[Before-and-after page screenshots]
# # # # # # #
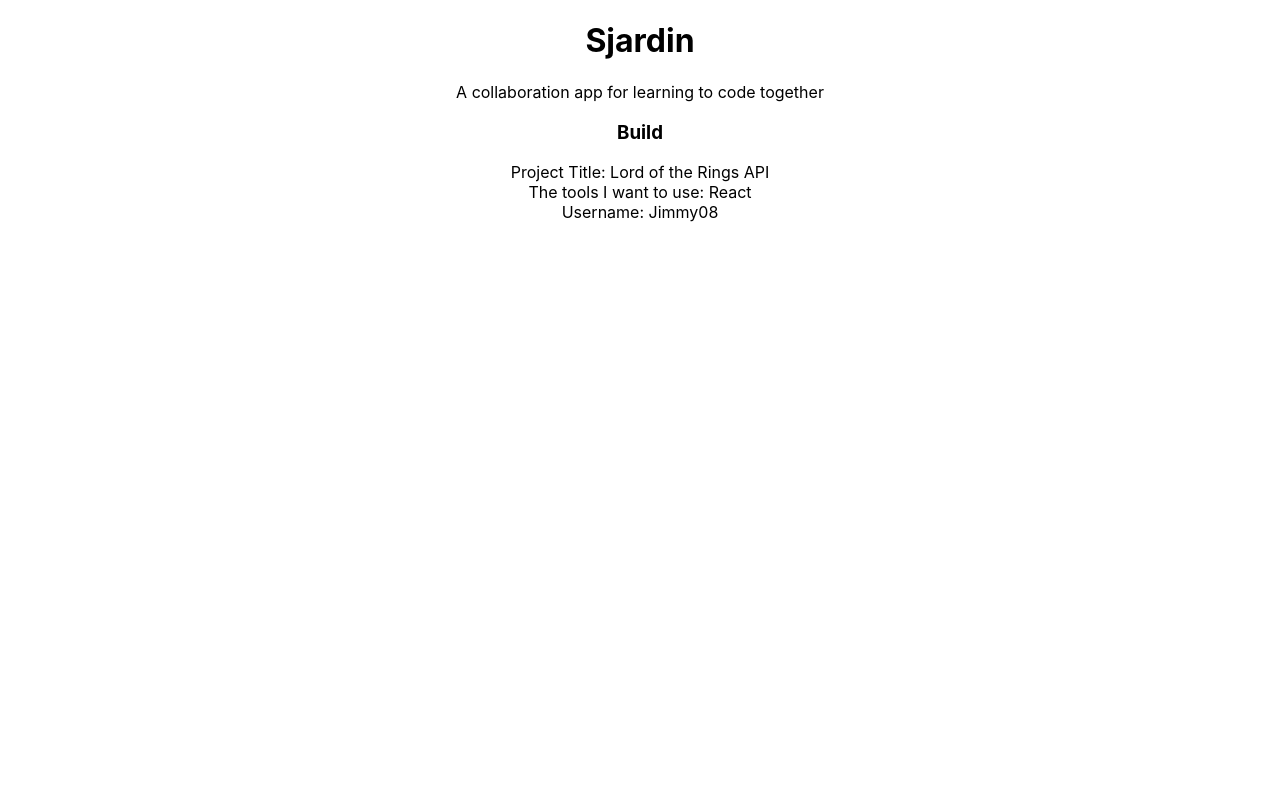
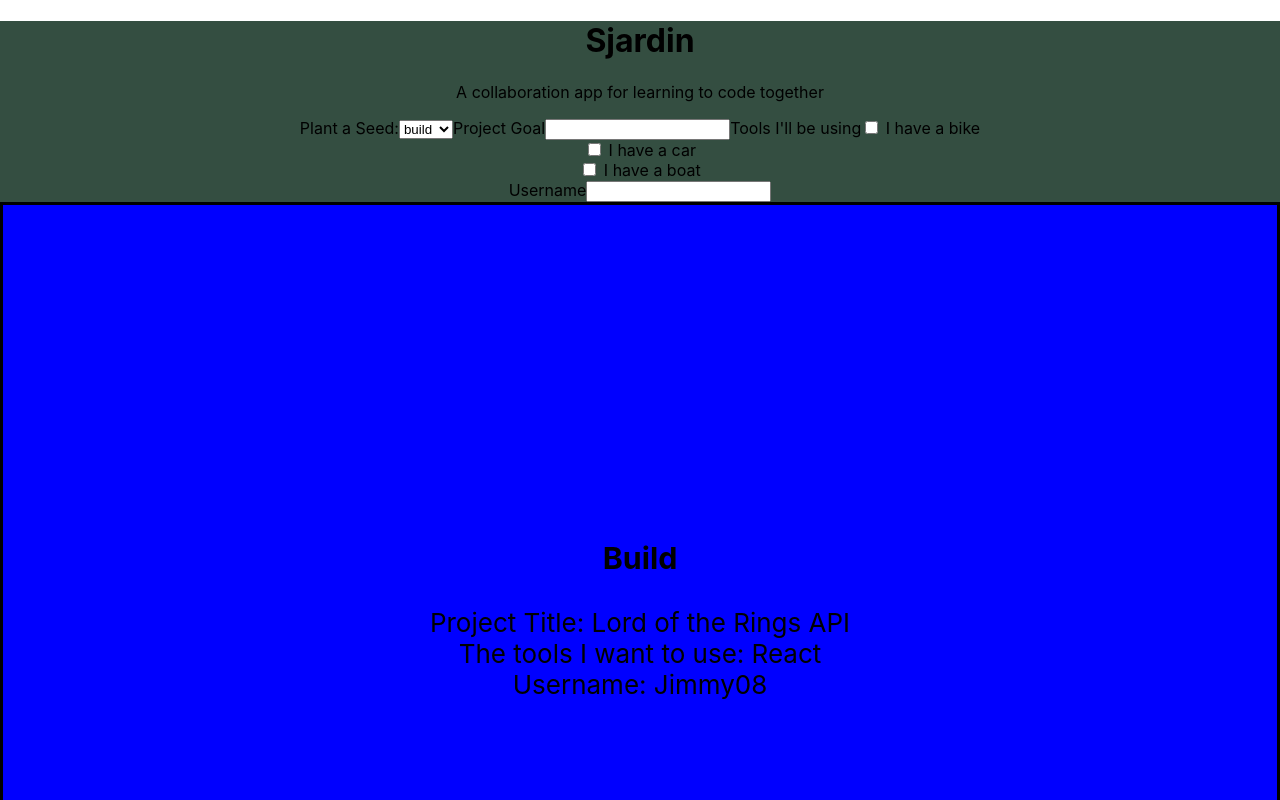
Before and after one commit to SchoolOfCode/bc13_w9_project-frontend-cope27, a React (Create React App) app: page / in a window 1280 px wide. Shown: the top 800 px of the page. Built offline with nearby package versions, Linux system fonts and the light colour scheme.

Commit message:
setting up CreatePost function

```diff
--- a/src/components/App/App.css
+++ b/src/components/App/App.css
@@ -1,27 +1,22 @@
 .App {
   text-align: center;
+  background-color: #344E41;
 }
 
-.App-logo {
-  height: 40vmin;
-  pointer-events: none;
-}
 
-@media (prefers-reduced-motion: no-preference) {
-  .App-logo {
-    animation: App-logo-spin infinite 20s linear;
-  }
-}
 
-.App-header {
-  background-color: #282c34;
+
+
+.projectPost {
+  background-color: blue;
   min-height: 100vh;
   display: flex;
   flex-direction: column;
   align-items: center;
   justify-content: center;
   font-size: calc(10px + 2vmin);
-  color: white;
+  color: black;
+  border-style: solid;
 }
 
 .App-link {
--- a/src/components/App/App.js
+++ b/src/components/App/App.js
@@ -13,9 +13,8 @@
     </header>
 
 
-
+    <SearchBar/>
     <CreatePost/>
-     <SearchBar/>
      <ProjectBoard/>
     </div>
   );
--- a/src/components/CreatePost/index.js
+++ b/src/components/CreatePost/index.js
@@ -1,4 +1,29 @@
 function CreatePost() {
-    return <div></div>
+    return <div>
+        <label for="categories">Plant a Seed:</label>
+        <select name="categories" id="categories">
+            <option value="build">build</option>
+            <option value="study">study</option>
+            <option value="pair">pair</option>
+        </select>
+
+        <label>Project Goal</label><input type="text"></input>
+
+        <label>Tools I'll be using</label>
+            <input type="checkbox" id="vehicle1" name="vehicle1" value="Bike"/>
+            <label for="vehicle1"> I have a bike</label><br/>
+            <input type="checkbox" id="vehicle2" name="vehicle2" value="Car"/>
+            <label for="vehicle2"> I have a car</label><br/>
+            <input type="checkbox" id="vehicle3" name="vehicle3" value="Boat"/>
+            <label for="vehicle3"> I have a boat</label><br></br>
+
+        <label>Username</label><input type="text"></input>
+    </div>
 }
 export default CreatePost;
+
+// Component one- is a create post app
+
+    //Button - essentially (add) - Create Post button
+    // input (type: multi select) - build,
+    //
--- a/src/components/ProjectBoard/index.js
+++ b/src/components/ProjectBoard/index.js
@@ -1,9 +1,12 @@
 import ProjectPost from '../ProjectPost/index.js'
+import '../App/App.css';
 
 function ProjectBoard() {
     return <div>
-        <ProjectPost projectGoal="Lord of the Rings API" projectType="Build" projectTools="React" userName="Jimmy08"/>
-        {/* <ProjectPost projectGoal="" projectType="" projectTools="" userName=""/>
+        <ProjectPost  projectGoal="Lord of the Rings API" projectType="Build" projectTools="React" userName="Jimmy08"/>
+        <ProjectPost  projectGoal="Lord of the Rings API" projectType="Build" projectTools="React" userName="Jimmy08"/>
+        <ProjectPost  projectGoal="Lord of the Rings API" projectType="Build" projectTools="React" userName="Jimmy08"/>
+       {/* <ProjectPost projectGoal="" projectType="" projectTools="" userName=""/>
         <ProjectPost projectGoal="" projectType="" projectTools="" userName=""/> */}
     </div>
 }
--- a/src/components/ProjectPost/index.js
+++ b/src/components/ProjectPost/index.js
@@ -1,6 +1,7 @@
+import '../App/App.css'
 
 function ProjectPost({projectGoal, projectType, projectTools, userName}) {
-    return <div>
+    return <div className="projectPost">
     <header>
         <h3>{projectType}</h3>
     </header>
@@ -9,7 +10,7 @@
 
         <div className="projectTools">The tools I want to use: {projectTools}</div>
 
-        <div classname="userName">Username: {userName}</div>
+        <div className="userName">Username: {userName}</div>
     </article>
 
 
```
# # # # # # #
YOUR OBJECTIVE:
Without the pictures, reproduce the entries exactly.

ANSWER SECTION:
Before and after one commit to SchoolOfCode/bc13_w9_project-frontend-cope27, a React (Create React App) app: page / in a window 1280 px wide. Shown: the top 800 px of the page. Built offline with nearby package versions, Linux system fonts and the light colour scheme.

Commit message:
setting up CreatePost function

```diff
--- a/src/components/App/App.css
+++ b/src/components/App/App.css
@@ -1,27 +1,22 @@
 .App {
   text-align: center;
+  background-color: #344E41;
 }
 
-.App-logo {
-  height: 40vmin;
-  pointer-events: none;
-}
 
-@media (prefers-reduced-motion: no-preference) {
-  .App-logo {
-    animation: App-logo-spin infinite 20s linear;
-  }
-}
 
-.App-header {
-  background-color: #282c34;
+
+
+.projectPost {
+  background-color: blue;
   min-height: 100vh;
   display: flex;
   flex-direction: column;
   align-items: center;
   justify-content: center;
   font-size: calc(10px + 2vmin);
-  color: white;
+  color: black;
+  border-style: solid;
 }
 
 .App-link {
--- a/src/components/App/App.js
+++ b/src/components/App/App.js
@@ -13,9 +13,8 @@
     </header>
 
 
-
+    <SearchBar/>
     <CreatePost/>
-     <SearchBar/>
      <ProjectBoard/>
     </div>
   );
--- a/src/components/CreatePost/index.js
+++ b/src/components/CreatePost/index.js
@@ -1,4 +1,29 @@
 function CreatePost() {
-    return <div></div>
+    return <div>
+        <label for="categories">Plant a Seed:</label>
+        <select name="categories" id="categories">
+            <option value="build">build</option>
+            <option value="study">study</option>
+            <option value="pair">pair</option>
+        </select>
+
+        <label>Project Goal</label><input type="text"></input>
+
+        <label>Tools I'll be using</label>
+            <input type="checkbox" id="vehicle1" name="vehicle1" value="Bike"/>
+            <label for="vehicle1"> I have a bike</label><br/>
+            <input type="checkbox" id="vehicle2" name="vehicle2" value="Car"/>
+            <label for="vehicle2"> I have a car</label><br/>
+            <input type="checkbox" id="vehicle3" name="vehicle3" value="Boat"/>
+            <label for="vehicle3"> I have a boat</label><br></br>
+
+        <label>Username</label><input type="text"></input>
+    </div>
 }
 export default CreatePost;
+
+// Component one- is a create post app
+
+    //Button - essentially (add) - Create Post button
+    // input (type: multi select) - build,
+    //
--- a/src/components/ProjectBoard/index.js
+++ b/src/components/ProjectBoard/index.js
@@ -1,9 +1,12 @@
 import ProjectPost from '../ProjectPost/index.js'
+import '../App/App.css';
 
 function ProjectBoard() {
     return <div>
-        <ProjectPost projectGoal="Lord of the Rings API" projectType="Build" projectTools="React" userName="Jimmy08"/>
-        {/* <ProjectPost projectGoal="" projectType="" projectTools="" userName=""/>
+        <ProjectPost  projectGoal="Lord of the Rings API" projectType="Build" projectTools="React" userName="Jimmy08"/>
+        <ProjectPost  projectGoal="Lord of the Rings API" projectType="Build" projectTools="React" userName="Jimmy08"/>
+        <ProjectPost  projectGoal="Lord of the Rings API" projectType="Build" projectTools="React" userName="Jimmy08"/>
+       {/* <ProjectPost projectGoal="" projectType="" projectTools="" userName=""/>
         <ProjectPost projectGoal="" projectType="" projectTools="" userName=""/> */}
     </div>
 }
--- a/src/components/ProjectPost/index.js
+++ b/src/components/ProjectPost/index.js
@@ -1,6 +1,7 @@
+import '../App/App.css'
 
 function ProjectPost({projectGoal, projectType, projectTools, userName}) {
-    return <div>
+    return <div className="projectPost">
     <header>
         <h3>{projectType}</h3>
     </header>
@@ -9,7 +10,7 @@
 
         <div className="projectTools">The tools I want to use: {projectTools}</div>
 
-        <div classname="userName">Username: {userName}</div>
+        <div className="userName">Username: {userName}</div>
     </article>
 
 
```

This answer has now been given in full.